Clouds From Mars

I actually showed this on the air today. It is very cool… well, I think it’s cool. It is a photo of the Martian sky.

The picture comes from the Mars Rover Opportunity. As you probably remember, there are two rovers exploring the surface of Mars. There was a lot more publicity earlier on, like with a new toy.

The rovers had a short predicted life. In fact, by now they should have stopped working. They haven’t.

With all the planned projects complete, and the rovers living on borrowed time, NASA drove them to places they wouldn’t have risked earlier. It was possible they’d go down a slope and not be able to get up the other side or otherwise get bogged down. The pressure was off. Why not?
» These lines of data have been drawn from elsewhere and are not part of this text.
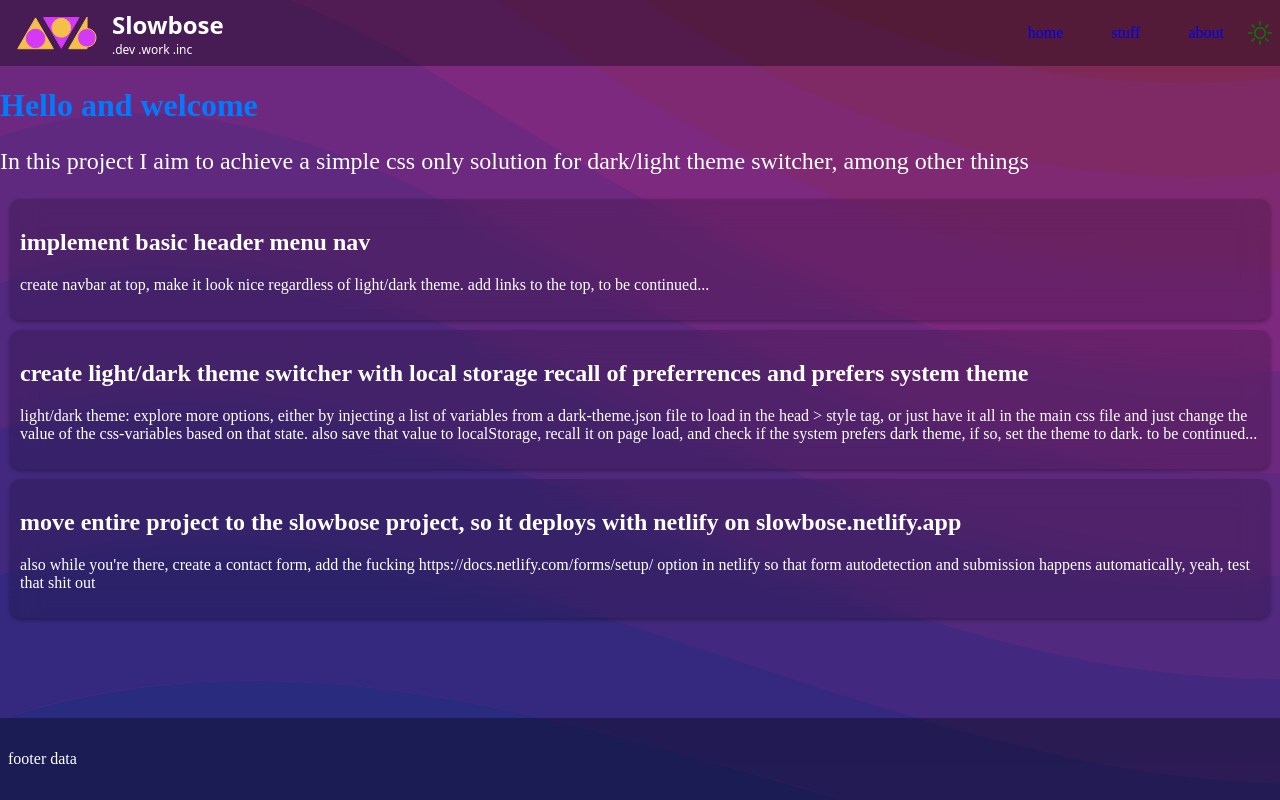
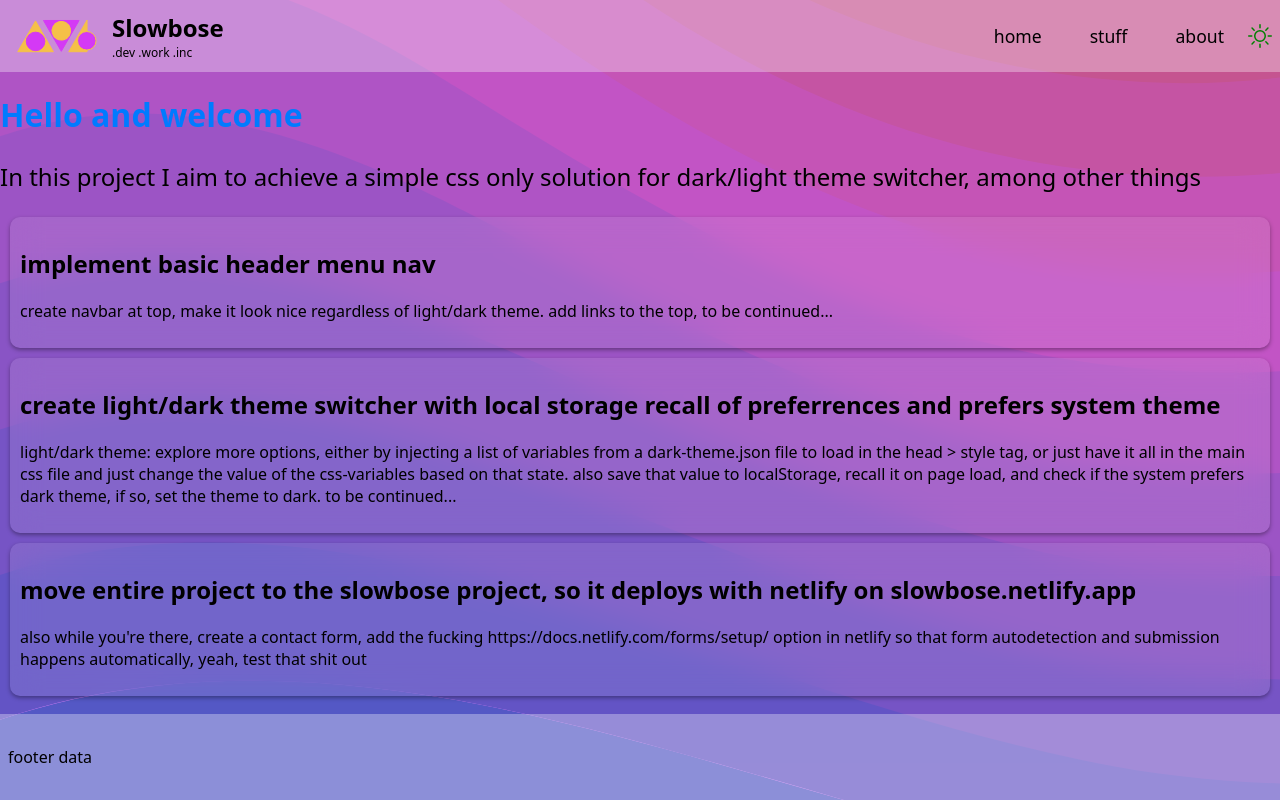
Before and after one commit to alinbumbes/vanillaLightDarkStarterKit, a website: page index.html in a window 1280 px wide. Drawn offline with Linux system fonts and the light colour scheme.

Commit message:
finished theme

```diff
--- a/index.html
+++ b/index.html
@@ -13,7 +13,7 @@
   <main>
     <!-- make a svg background fill the entire viewport as fixed element with js window.width, window.height auto-margins to center it -->
     <div class="svg-bg-container bg-viewport-overlay">
-      <svg class="svg-set-fills" xmlns="http://www.w3.org/2000/svg" width="100%" height="100%" viewBox="0 0 1600 800">
+      <svg class="svg-bg-colors" xmlns="http://www.w3.org/2000/svg" width="100%" height="100%" viewBox="0 0 1600 800">
         <rect fill="#D648FF" width="1600" height="800" />
         <g>
           <path
@@ -58,9 +58,11 @@
               d="M79.0543 9.9V8.03397L78.1213 9.65L61.1868 38.9815L60.7538 39.7315H61.6198H78.5543H79.0543V39.2315V9.9Z"
               fill="#F54848" stroke="#F54848" />
 
-            <circle class="logo-svg_fill1 logo-svg_stroke1" cx="27.5543" cy="29.4457" r="9.27716" fill="#F5B539" stroke="#F54848" />
+            <circle class="logo-svg_fill1 logo-svg_stroke1" cx="27.5543" cy="29.4457" r="9.27716" fill="#F5B539"
+              stroke="#F54848" />
 
-            <circle class="logo-svg_fill1 logo-svg_stroke2" cx="78.7772" cy="28.7772" r="9.27716" fill="#F5B539" stroke="#F54848" />
+            <circle class="logo-svg_fill1 logo-svg_stroke2" cx="78.7772" cy="28.7772" r="9.27716" fill="#F5B539"
+              stroke="#F54848" />
           </g>
           <defs>
             <clipPath id="clip0_1_2">
--- a/script.js
+++ b/script.js
@@ -1,6 +1,6 @@
 'use strict';
 //select svg element
-const svgElem = document.querySelector('.svg-set-fills');
+const svgElem = document.querySelector('.svg-bg-colors');
 
 //set css variable for svg element to be the largest of the two dimensions
 const setPropForSvg = () =>
@@ -8,6 +8,5 @@ const setPropForSvg = () =>
         ? svgElem.style.setProperty('--width-or-height-largest', window.innerWidth + 'px')
         : svgElem.style.setProperty('--width-or-height-largest', window.innerHeight * 2 + 'px');
 
-setPropForSvg()
-
-svgElem.addEventListener('resize', () => setPropForSvg());
+window.addEventListener('resize', setPropForSvg);
+setPropForSvg();
--- a/src/css-part/card.css
+++ b/src/css-part/card.css
@@ -3,6 +3,6 @@
     padding: 10px;
     border-radius: 10px;
     box-shadow: 0 2px 4px #00000059;
-    background-color: hsl(0deg 0% 0% / 16%);
+    background-color: var(--bg-card);
     backdrop-filter: blur(15px);
 }
--- a/src/css-part/footer.css
+++ b/src/css-part/footer.css
@@ -1,5 +1,5 @@
 footer.bottom {
-    background-color: var(--bg-footer);
-    padding: 2rem 0.5rem;
-    color: #fff;
-  }
+  background-color: var(--bg-footer);
+  padding: 2rem 0.5rem;
+  color: var(--color-footer);
+}
--- a/src/css-part/header.css
+++ b/src/css-part/header.css
@@ -3,13 +3,14 @@ header.top {
     background-color: var(--bg-footer);
     align-items: center;
     padding: 0 .5rem;
-    color: #fff;
+    color: var(--color-header);
 }
 
 .top-nav>li>a {
     text-decoration: none;
     padding: 1.5rem;
-
+    font-size: 1.1rem;
+    color: var(--color-body);
 }
 
 .logo {
@@ -43,48 +44,3 @@ header.top {
 .logo-svg_stroke2 {
     stroke: var(--clr-02);
 }
-/* theme switcher */
-
-.theme-switcher {
-    &:focus-visible {
-        outline: 2px solid #fff;
-    }
-
-    & label {
-        width: 1.5rem;
-        height: 1.5rem;
-        display: block;
-    }
-
-    & svg {
-        width: 100%;
-        height: 100%;
-    }
-}
-
-#theme-switcher:checked+label {
-    --theme: 'dark';
-
-    & :first-child {
-        fill: red;
-        display: inline-block
-    }
-
-    & :last-child {
-        display: none;
-    }
-}
-
-
-#theme-switcher:not(:checked)+label {
-    --theme: 'light';
-
-    & :first-child {
-        display: none;
-    }
-
-    & :last-child {
-        display: inline-block;
-        fill: green;
-    }
-}
--- a/src/css-part/layout.css
+++ b/src/css-part/layout.css
@@ -2,10 +2,13 @@ html {
   margin: 0;
   display: flow-root;
   color: hsl(var(--dark-or-light), 0%, 100%);
+  font-family: system-ui, -apple-system, BlinkMacSystemFont, 'Segoe UI', Roboto, Oxygen, Ubuntu, Cantarell, 'Open Sans', 'Helvetica Neue', sans-serif;
+
 }
 
 body {
   margin: 0;
+  color: var(--color-body)
 }
 
 .ab-layout {
@@ -31,11 +34,11 @@ body {
     inset: 0;
     position: absolute;
     z-index: 1;
-    background-color: var(--bg-main);
+    background-color: var(--bg-color-overlay);
   }
 }
 
-.svg-set-fills {
+.svg-bg-colors {
   display: block;
   margin: 0 auto;
   width: var(--width-or-height-largest);
@@ -43,52 +46,52 @@ body {
 }
 
 
-.svg-set-fills path:nth-child(1) {
-  fill: hsl(calc(var(--svg-gradient-base) - 40deg), 100%, 66%);
+.svg-bg-colors path:nth-child(1) {
+  fill: hsl(calc(var(--svg-gradient-base) - 40deg), 100%, var(--svg-lightness));
 }
 
-.svg-set-fills path:nth-child(2) {
-  fill: hsl(calc(var(--svg-gradient-base) - 30deg), 100%, 66%);
+.svg-bg-colors path:nth-child(2) {
+  fill: hsl(calc(var(--svg-gradient-base) - 30deg), 100%, var(--svg-lightness));
 }
 
 
-.svg-set-fills path:nth-child(3) {
-  fill: hsl(calc(var(--svg-gradient-base) - 20deg), 100%, 66%);
+.svg-bg-colors path:nth-child(3) {
+  fill: hsl(calc(var(--svg-gradient-base) - 20deg), 100%, var(--svg-lightness));
 }
 
 
-.svg-set-fills path:nth-child(4) {
-  fill: hsl(calc(var(--svg-gradient-base) - 10deg), 100%, 66%);
+.svg-bg-colors path:nth-child(4) {
+  fill: hsl(calc(var(--svg-gradient-base) - 10deg), 100%, var(--svg-lightness));
 }
 
 
-.svg-set-fills path:nth-child(5) {
-  fill: hsl(var(--svg-gradient-base), 100%, 66%);
+.svg-bg-colors path:nth-child(5) {
+  fill: hsl(var(--svg-gradient-base), 100%, var(--svg-lightness));
 }
 
 
-.svg-set-fills path:nth-child(6) {
-  fill: hsl(calc(var(--svg-gradient-base) + 10deg), 100%, 66%);
+.svg-bg-colors path:nth-child(6) {
+  fill: hsl(calc(var(--svg-gradient-base) + 10deg), 100%, var(--svg-lightness));
 }
 
 
 
-.svg-set-fills path:nth-child(7) {
-  fill: hsl(calc(var(--svg-gradient-base) + 20deg), 100%, 66%);
+.svg-bg-colors path:nth-child(7) {
+  fill: hsl(calc(var(--svg-gradient-base) + 20deg), 100%, var(--svg-lightness));
 }
 
 
-.svg-set-fills path:nth-child(8) {
-  fill: hsl(calc(var(--svg-gradient-base) + 30deg), 100%, 66%);
+.svg-bg-colors path:nth-child(8) {
+  fill: hsl(calc(var(--svg-gradient-base) + 30deg), 100%, var(--svg-lightness));
 }
 
 
 
-.svg-set-fills path:nth-child(9) {
-  fill: hsl(calc(var(--svg-gradient-base) + 40deg), 100%, 66%);
+.svg-bg-colors path:nth-child(9) {
+  fill: hsl(calc(var(--svg-gradient-base) + 40deg), 100%, var(--svg-lightness));
 }
 
 
-.svg-set-fills path:nth-child(10) {
-  fill: hsl(calc(var(--svg-gradient-base) + 50deg), 100%, 66%);
+.svg-bg-colors path:nth-child(10) {
+  fill: hsl(calc(var(--svg-gradient-base) + 50deg), 100%, var(--svg-lightness));
 }
--- /dev/null
+++ b/src/css-part/theme.css
@@ -0,0 +1,53 @@
+/* theme switcher */
+
+:root:has(#theme-switcher:checked) {
+    /* dark theme */
+    --theme: 'dark';
+    --color-body: #fff;
+    --dark0-or-light100: 0%;
+    --svg-lightness: 50%;
+}
+
+.theme-switcher {
+    &:focus-visible {
+        outline: 2px solid #fff;
+    }
+
+    & label {
+        width: 1.5rem;
+        height: 1.5rem;
+        display: block;
+    }
+
+    & svg {
+        width: 100%;
+        height: 100%;
+    }
+}
+
+
+
+/* theme switcher from the header */
+
+#theme-switcher:checked+label {
+    & :first-child {
+        fill: red;
+        display: inline-block
+    }
+
+    & :last-child {
+        display: none;
+    }
+}
+
+
+#theme-switcher:not(:checked)+label {
+    & :first-child {
+        display: none;
+    }
+
+    & :last-child {
+        display: inline-block;
+        fill: green;
+    }
+}
--- a/src/css-part/var.css
+++ b/src/css-part/var.css
@@ -1,28 +1,23 @@
 :root {
+  /* light theme */
   --theme: 'light';
+  --color-body: #000;
+  --dark0-or-light100: 100%;
+  --bg-main: hsl(none 0% 100% / 33%);
+  --color-header: var(--color-body);
+  --bg-header: hsl(0deg 0% var(--dark0-or-light100) / 33%);
+  --color-footer: var(--color-body);
+  --bg-footer: var(--bg-header);
+  --bg-color-overlay: hsl(0 0% var(--dark0-or-light100) / 33%);
+  --svg-gradient-base: 278deg;
+  --svg-lightness: 33%;
+
+  --bg-card: hsl(0deg 0% var(--dark0-or-light100) / 10%);
   --color-primary: #007bff;
   --color-secondary: #6c757d;
   --color-success: #28a745;
-  --dark-or-light: 0;
-  --bg-main: hsl(0deg 0% 0% / 50%);
-  --bg-header: hsl(0deg 0% 0% / 34%);
-  --bg-footer: hsl(0deg 0% 0% / 34%);
-  --svg-gradient-base: 278deg;
-  --svg-cl01: oklch((var(--svg-gradient-base)), 100%, 66%);
-  --svg-cl02: oklch(calc((var(--svg-gradient-base) + 20)), 100%, 66%);
-  --svg-cl03: oklch((var(--svg-gradient-base) + 40), 100%, 66%);
-  --svg-cl04: oklch((var(--svg-gradient-base) + 60), 100%, 66%);
-  --svg-cl05: oklch((var(--svg-gradient-base) + 80), 100%, 66%);
-  --svg-cl06: oklch((var(--svg-gradient-base) + 100), 100%, 66%);
-  --svg-cl07: oklch((var(--svg-gradient-base) + 120), 100%, 66%);
-  --svg-cl08: oklch((var(--svg-gradient-base) + 140), 100%, 66%);
-  --svg-cl09: oklch((var(--svg-gradient-base) + 160), 100%, 66%);
-  --svg-cl10: oklch((var(--svg-gradient-base) + 180), 100%, 66%);
+
   --clr-01: #d439f5;
   --clr-02: #f5c048;
 
 }
-
-.svg-set-fills {
-  margin: unset;
-}
--- a/src/input.css
+++ b/src/input.css
@@ -1,6 +1,7 @@
 /* basic root vars reset and layout */
 @import "css-part/var.css";
 @import "css-part/layout.css";
+@import "css-part/theme.css";
 
 /* components */
 
```
Also changed, not shown: style.min.css. Lines whose indentation alone changed are shown as unchanged.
I check back from time-to-time, looking at the photos both rovers sent back. This one really excited me.

In this picture of the Martian sky there are what look like cirrus clouds. In fact that’s what the scientists involved in the project think they are: cirrus clouds made of tiny ice crystals… water ice crystals. The only way they’d get up there was if water evaporated from the Martian surface.

This is yet another hint that water has existed on the surface of Mars. Does it mean Mars once supported life? Probably not. It’s still very neat and worth pondering some more.

There’s one more thing to think about. This ‘discovery’ is being done robotically – safely without risk to people. Space travel is still very dangerous. Robots are expendable. People are not.

Big Weekend For NASA

There are big headlines coming from NASA this weekend. Two missions reaching milestones.

The Spirit rover will be touching down on the surface of Mars (how cool to even be able to type those words – and they’re true!) inside Gusev Crater at 04:35 Jan. 4, 2004, Universal Time (11:35 p.m. Jan. 3, EST.) Spirit’s twin, Opportunity, will reach Mars three weeks later.

Compared to earlier Mars explorers, these two rovers are more sophisticated and should bring back better and more complete scientific data. Scientists are constantly intrigued by the twin possibilities of water and life on Mars – though we would be talking about life much simpler than found on Earth… more like complex chemistry than what you’d consider living things.

As sexy as that is, I think the really exciting mission is the one that will get less publicity.

A few hours ago, the Stardust mission flew by the Comet Wild 2 (pronounced ‘vilt’) and, in an aerogel container, captured some bits of the comet’s tail. Aerogel is such a low density material that the cometary particles should be stopped without being destroyed… even with the spacecraft doing 17,000+ mph

In a few years, Stardust will return to Earth with its samples and parachute down to the Utah desert. It will be the first time ever that science has traveled to a comet and brought back samples.

A comet is a great place to visit because it is suspected that they were formed at about the same time as the Solar System. And, since the cometary particles have been protected inside the comet’s icy crust, they should be much the same as they were 4.5 billion years ago!

To me, this is much more exciting than men travelling to space. Because manned space travel is a government project, we’ve become very timid in what we do there. Much of manned spaceflight is a worthless excercise with little scientific purpose. Intelligent machines can do a lot more with a lot less risk.